(Content revision data)
▬▬▬▬▬▬

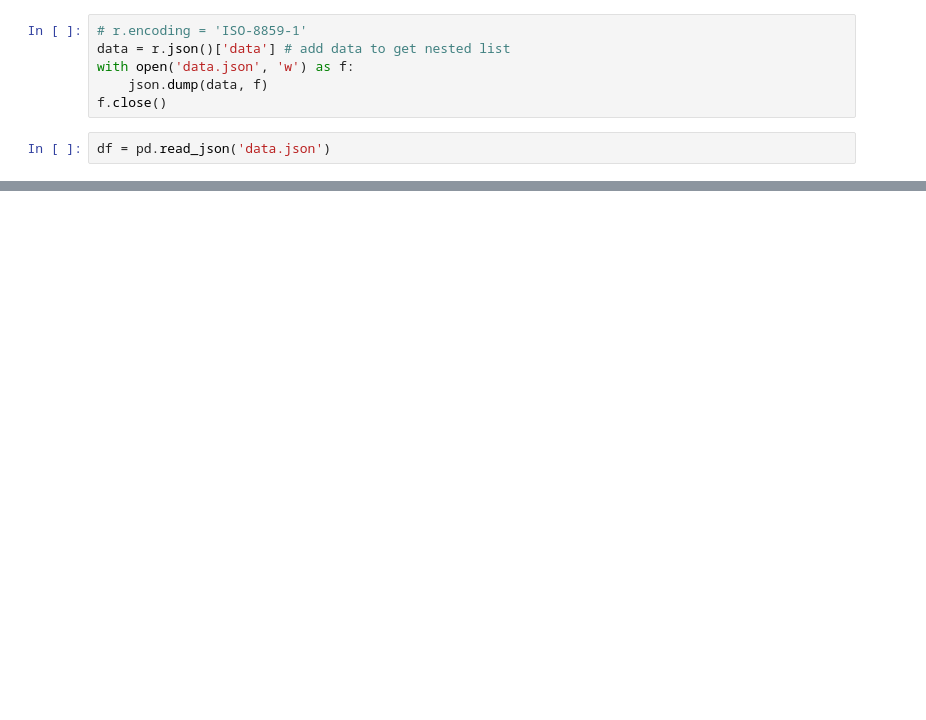
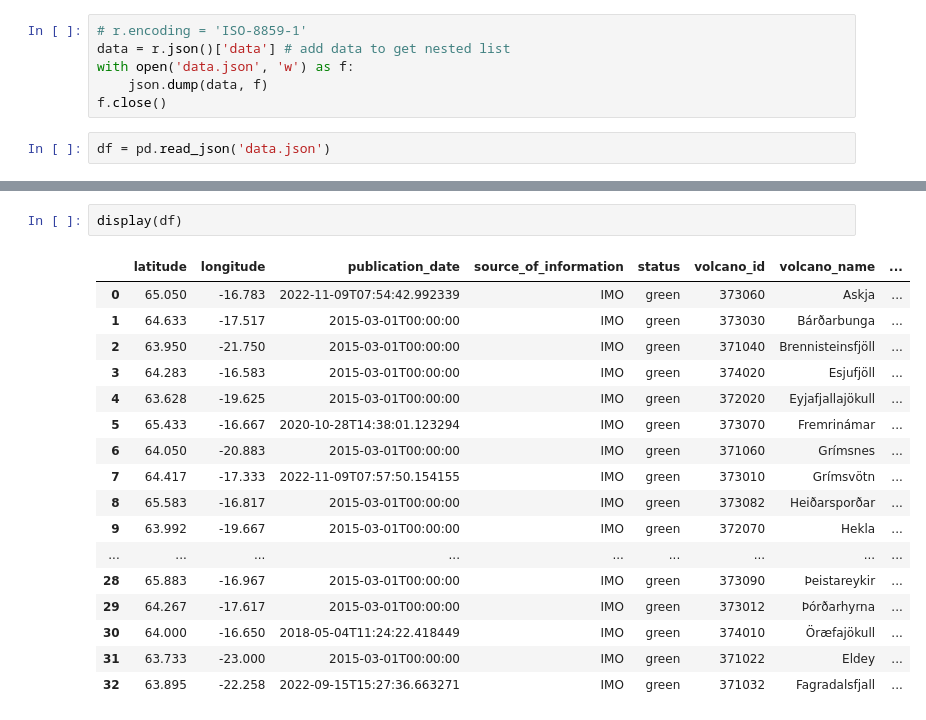
Before and after one commit to ragnarheidar/notebooks, a Jupyter notebook: VolcanoesAviationColorCodes.ipynb, the cells around one changed output, grey strips where cells are left out. Cells and saved outputs as stored; diff of their text form; blank space fills up the shorter version.

```diff
--- a/VolcanoesAviationColorCodes.ipynb
+++ b/VolcanoesAviationColorCodes.ipynb
@@ -70,0 +52,20 @@ df = pd.read_json('data.json')
+# %%
+display(df)
+# %% [output]
+|  | latitude | longitude | publication_date | source_of_information | status | volcano_id | volcano_name | ... |
+| 0 | 65.050 | -16.783 | 2022-11-09T07:54:42.992339 | IMO | green | 373060 | Askja | ... |
+| 1 | 64.633 | -17.517 | 2015-03-01T00:00:00 | IMO | green | 373030 | Bárðarbunga | ... |
+| 2 | 63.950 | -21.750 | 2015-03-01T00:00:00 | IMO | green | 371040 | Brennisteinsfjöll | ... |
+| 3 | 64.283 | -16.583 | 2015-03-01T00:00:00 | IMO | green | 374020 | Esjufjöll | ... |
+| 4 | 63.628 | -19.625 | 2015-03-01T00:00:00 | IMO | green | 372020 | Eyjafjallajökull | ... |
+| 5 | 65.433 | -16.667 | 2020-10-28T14:38:01.123294 | IMO | green | 373070 | Fremrinámar | ... |
+| 6 | 64.050 | -20.883 | 2015-03-01T00:00:00 | IMO | green | 371060 | Grímsnes | ... |
+| 7 | 64.417 | -17.333 | 2022-11-09T07:57:50.154155 | IMO | green | 373010 | Grímsvötn | ... |
+| 8 | 65.583 | -16.817 | 2015-03-01T00:00:00 | IMO | green | 373082 | Heiðarsporðar | ... |
+| 9 | 63.992 | -19.667 | 2015-03-01T00:00:00 | IMO | green | 372070 | Hekla | ... |
+| ... | ... | ... | ... | ... | ... | ... | ... | ... |
+| 28 | 65.883 | -16.967 | 2015-03-01T00:00:00 | IMO | green | 373090 | Þeistareykir | ... |
+| 29 | 64.267 | -17.617 | 2015-03-01T00:00:00 | IMO | green | 373012 | Þórðarhyrna | ... |
+| 30 | 64.000 | -16.650 | 2018-05-04T11:24:22.418449 | IMO | green | 374010 | Öræfajökull | ... |
+| 31 | 63.733 | -23.000 | 2015-03-01T00:00:00 | IMO | green | 371022 | Eldey | ... |
+| 32 | 63.895 | -22.258 | 2022-09-15T15:27:36.663271 | IMO | green | 371032 | Fagradalsfjall | ... |
```
Also changed, not shown: parts of 4 cells of this notebook, 8 other files.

▬▬▬▬▬▬

▶ Task item: Identify each line in the entries with the word "changed" and copy it.

▶ Solution for this exercise:
Before and after one commit to ragnarheidar/notebooks, a Jupyter notebook: VolcanoesAviationColorCodes.ipynb, the cells around one changed output, grey strips where cells are left out. Cells and saved outputs as stored; diff of their text form; blank space fills up the shorter version.
Also changed, not shown: parts of 4 cells of this notebook, 8 other files.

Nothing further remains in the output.